The biggest challenge is funding. We need money, we need money, and we need money, to do what we said we were going to do. We are in Nigeria where everything and corruption is an issue. I know if we have the financial support that we need, things will be different in Umunneochi LGA.
The Chairman of Umunneochi Local Government Area in Abia State, Phillip Okey Igwe, spoke to Our Reporter PHEBBY KOSISOCHUKWU ANICHE on funding as one of the challenges facing the local government structure, as the third tier of government. Excerpts:
WHAT do you see as the biggest challenge facing the local government structure?
The biggest challenge is funding. We need money, we need money, and we need money, to do what we said we were going to do. We are in Nigeria where everything and corruption is an issue. I know if we have the financial support that we need, things will be different in Umunneochi LGA. We are working on an electricity project for example and there are roads to be built. There are people we need to empower so that they can feed their families and we need money to do a lot of things. It is a big challenge on the financial side. On the other side, I believe that citizens should be made responsible and keep informed to understand that running the government is very challenging. I don’t subscribe to the notion that everyone should depend on the government for everything, so, we need to reorient the thinking of our people on being self-reliant. And then, the government can do what it does, which is to provide security and build infrastructure.
Do you think the local government as the third tier of government is living up to expectations?
Actually, I don’t know the answer, but I guess that the answer will depend on who you ask. In my area I know what we have. The whole idea of the third tier of government is for government to reach out to the people at the grassroots. There is the need to make them feel the presence of the government. It is a very good intention. Those in this local government area know that for the first time in Umunneochi there is a government here. How did we make that to happen? You build infrastructure, provide security, and take some initiative that will make the people feel the presence of the government. The local government in Umunneochi, has lived up to its expectations and we will continue to grow until we get there. It is all about funding.
Recently, there was the suggestion of a full autonomy for the local government. What does this mean to you?
It is a step in the right direction in other to make the LGA financially stable. I think the intention of the constitution on autonomy is that the local governments as the third tier of government should be self-sustainable, and stand on its feet both financially and politically.
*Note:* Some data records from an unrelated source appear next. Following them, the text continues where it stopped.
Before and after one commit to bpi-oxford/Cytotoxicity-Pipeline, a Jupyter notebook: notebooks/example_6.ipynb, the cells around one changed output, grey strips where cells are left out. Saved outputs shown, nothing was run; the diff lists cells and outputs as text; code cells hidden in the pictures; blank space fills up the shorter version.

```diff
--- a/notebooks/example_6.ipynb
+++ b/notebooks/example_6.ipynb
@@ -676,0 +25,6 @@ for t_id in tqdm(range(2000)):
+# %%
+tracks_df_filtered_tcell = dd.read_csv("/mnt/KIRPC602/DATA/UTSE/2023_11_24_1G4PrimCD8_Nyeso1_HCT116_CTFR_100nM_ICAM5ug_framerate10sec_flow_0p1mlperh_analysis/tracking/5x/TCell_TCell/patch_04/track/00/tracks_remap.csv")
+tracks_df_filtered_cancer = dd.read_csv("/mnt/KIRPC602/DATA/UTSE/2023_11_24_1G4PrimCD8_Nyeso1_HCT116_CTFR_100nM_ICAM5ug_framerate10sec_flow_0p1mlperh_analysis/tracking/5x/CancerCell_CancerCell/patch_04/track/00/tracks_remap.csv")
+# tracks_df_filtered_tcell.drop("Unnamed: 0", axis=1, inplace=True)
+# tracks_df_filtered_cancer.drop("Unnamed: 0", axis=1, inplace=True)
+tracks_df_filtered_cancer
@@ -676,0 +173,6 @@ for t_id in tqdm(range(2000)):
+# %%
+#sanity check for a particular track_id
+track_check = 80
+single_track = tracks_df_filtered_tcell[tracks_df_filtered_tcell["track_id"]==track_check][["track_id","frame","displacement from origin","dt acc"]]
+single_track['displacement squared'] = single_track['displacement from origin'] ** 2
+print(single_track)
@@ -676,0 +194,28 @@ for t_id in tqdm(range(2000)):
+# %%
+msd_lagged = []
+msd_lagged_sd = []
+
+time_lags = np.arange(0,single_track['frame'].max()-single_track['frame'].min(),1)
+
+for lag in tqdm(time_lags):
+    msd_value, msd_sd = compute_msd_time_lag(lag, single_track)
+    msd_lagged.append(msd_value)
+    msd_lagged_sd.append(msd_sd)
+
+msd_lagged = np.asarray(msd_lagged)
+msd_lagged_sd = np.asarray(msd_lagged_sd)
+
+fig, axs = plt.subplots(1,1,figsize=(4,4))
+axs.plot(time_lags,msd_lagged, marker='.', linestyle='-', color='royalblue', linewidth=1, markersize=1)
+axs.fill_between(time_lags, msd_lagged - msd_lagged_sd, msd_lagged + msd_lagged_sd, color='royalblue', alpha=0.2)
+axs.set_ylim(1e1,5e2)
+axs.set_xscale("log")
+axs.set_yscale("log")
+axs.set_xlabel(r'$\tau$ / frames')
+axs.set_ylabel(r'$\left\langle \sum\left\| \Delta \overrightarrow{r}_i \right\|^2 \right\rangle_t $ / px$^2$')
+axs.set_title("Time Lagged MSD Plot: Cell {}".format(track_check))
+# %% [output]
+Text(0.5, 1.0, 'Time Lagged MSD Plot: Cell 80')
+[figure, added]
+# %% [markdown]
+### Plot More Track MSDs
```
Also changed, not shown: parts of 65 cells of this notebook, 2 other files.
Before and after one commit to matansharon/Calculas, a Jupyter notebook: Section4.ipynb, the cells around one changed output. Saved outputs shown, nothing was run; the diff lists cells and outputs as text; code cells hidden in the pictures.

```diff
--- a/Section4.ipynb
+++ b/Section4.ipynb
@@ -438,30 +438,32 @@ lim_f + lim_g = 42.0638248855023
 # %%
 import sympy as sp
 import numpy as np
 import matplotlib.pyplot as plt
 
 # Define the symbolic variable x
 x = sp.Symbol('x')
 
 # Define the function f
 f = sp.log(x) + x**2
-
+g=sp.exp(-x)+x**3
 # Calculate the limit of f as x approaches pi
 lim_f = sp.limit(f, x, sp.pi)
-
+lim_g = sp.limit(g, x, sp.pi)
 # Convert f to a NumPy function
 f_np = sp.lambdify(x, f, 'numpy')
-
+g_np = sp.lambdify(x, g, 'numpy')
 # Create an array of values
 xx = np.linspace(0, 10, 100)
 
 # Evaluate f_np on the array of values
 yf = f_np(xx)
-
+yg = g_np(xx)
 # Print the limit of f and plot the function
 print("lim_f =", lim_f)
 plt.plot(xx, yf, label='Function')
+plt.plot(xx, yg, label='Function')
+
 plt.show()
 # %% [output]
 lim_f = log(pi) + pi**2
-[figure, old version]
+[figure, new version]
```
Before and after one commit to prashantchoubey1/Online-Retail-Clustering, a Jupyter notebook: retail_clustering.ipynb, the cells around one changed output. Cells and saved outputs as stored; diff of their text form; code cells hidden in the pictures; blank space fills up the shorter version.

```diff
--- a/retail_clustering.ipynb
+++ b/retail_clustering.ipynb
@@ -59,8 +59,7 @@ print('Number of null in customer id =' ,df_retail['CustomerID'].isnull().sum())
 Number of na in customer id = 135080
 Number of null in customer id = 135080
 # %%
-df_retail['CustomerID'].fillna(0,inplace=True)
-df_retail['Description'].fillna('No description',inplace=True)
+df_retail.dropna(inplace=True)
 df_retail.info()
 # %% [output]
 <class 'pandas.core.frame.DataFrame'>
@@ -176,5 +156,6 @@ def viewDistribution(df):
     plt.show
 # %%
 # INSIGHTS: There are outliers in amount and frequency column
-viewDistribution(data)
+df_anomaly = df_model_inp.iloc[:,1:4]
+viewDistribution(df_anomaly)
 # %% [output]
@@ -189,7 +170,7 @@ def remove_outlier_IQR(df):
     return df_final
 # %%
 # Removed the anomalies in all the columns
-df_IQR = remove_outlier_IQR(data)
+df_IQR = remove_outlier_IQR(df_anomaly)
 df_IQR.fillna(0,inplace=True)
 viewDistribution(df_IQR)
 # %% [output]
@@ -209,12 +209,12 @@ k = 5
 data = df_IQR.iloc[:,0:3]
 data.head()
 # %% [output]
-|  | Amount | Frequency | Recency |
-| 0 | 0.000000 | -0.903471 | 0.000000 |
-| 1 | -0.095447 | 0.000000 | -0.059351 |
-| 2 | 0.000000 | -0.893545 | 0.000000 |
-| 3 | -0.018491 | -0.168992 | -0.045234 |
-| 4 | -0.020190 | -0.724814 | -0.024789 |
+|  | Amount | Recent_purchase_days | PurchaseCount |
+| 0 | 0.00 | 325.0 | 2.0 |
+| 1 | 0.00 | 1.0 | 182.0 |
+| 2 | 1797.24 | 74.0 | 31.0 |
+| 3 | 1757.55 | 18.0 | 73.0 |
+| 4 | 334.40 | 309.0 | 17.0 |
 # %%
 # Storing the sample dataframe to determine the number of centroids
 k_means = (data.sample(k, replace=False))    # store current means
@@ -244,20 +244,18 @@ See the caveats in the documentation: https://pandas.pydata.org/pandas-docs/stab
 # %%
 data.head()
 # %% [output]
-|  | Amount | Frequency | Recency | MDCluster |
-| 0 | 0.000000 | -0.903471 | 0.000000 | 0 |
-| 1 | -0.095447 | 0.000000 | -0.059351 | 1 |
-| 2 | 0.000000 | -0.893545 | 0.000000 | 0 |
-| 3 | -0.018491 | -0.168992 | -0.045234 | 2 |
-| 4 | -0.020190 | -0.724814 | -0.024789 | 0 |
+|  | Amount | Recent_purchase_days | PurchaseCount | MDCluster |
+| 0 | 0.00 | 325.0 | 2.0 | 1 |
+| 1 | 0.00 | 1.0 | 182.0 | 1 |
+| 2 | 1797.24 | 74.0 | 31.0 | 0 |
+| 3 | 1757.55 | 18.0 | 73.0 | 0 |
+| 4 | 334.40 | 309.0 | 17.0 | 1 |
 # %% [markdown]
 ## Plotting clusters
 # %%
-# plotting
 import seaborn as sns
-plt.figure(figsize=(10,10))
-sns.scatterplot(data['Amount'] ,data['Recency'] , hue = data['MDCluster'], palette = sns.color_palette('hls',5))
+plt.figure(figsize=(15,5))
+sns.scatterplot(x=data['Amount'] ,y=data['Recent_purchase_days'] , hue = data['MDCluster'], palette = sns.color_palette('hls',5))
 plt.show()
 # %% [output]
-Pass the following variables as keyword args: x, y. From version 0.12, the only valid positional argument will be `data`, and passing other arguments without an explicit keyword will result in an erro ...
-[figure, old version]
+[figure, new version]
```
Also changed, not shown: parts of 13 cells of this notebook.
It is still a long way to that happening because presently it is just a proposed constitutional amendment. The National Assembly has done their bit, now it is up to the State Houses of Assembly. When you have financial stability, then you will be able carry out your promises to the people.
Corruption and poor performance are the issues easily linked to any LGA…
It depends on who is driving the ship. That is not an issue under my leadership because as the Italian sayings go, “the fish stinks from the head.” When the head is not right then the people under will suffer. Today, am at the helm of affairs here, and I know we are not corrupt and we are doing our best to improve our performance.
From where do you generate your internal revenue or don’t you?
We live in a country where we have a very centralized government. We have our internally generated revenue and again we depend on the allocation from the center. That’s how we survive. We have the IGR and we have the allocation from the center. The internally generated revenue we have is not much; if we can improve on it, our funding situation will change drastically.
What is the major project in the LGA?
Electricity. We don’t have electricity. We know that with adequate funding, this can be sorted out.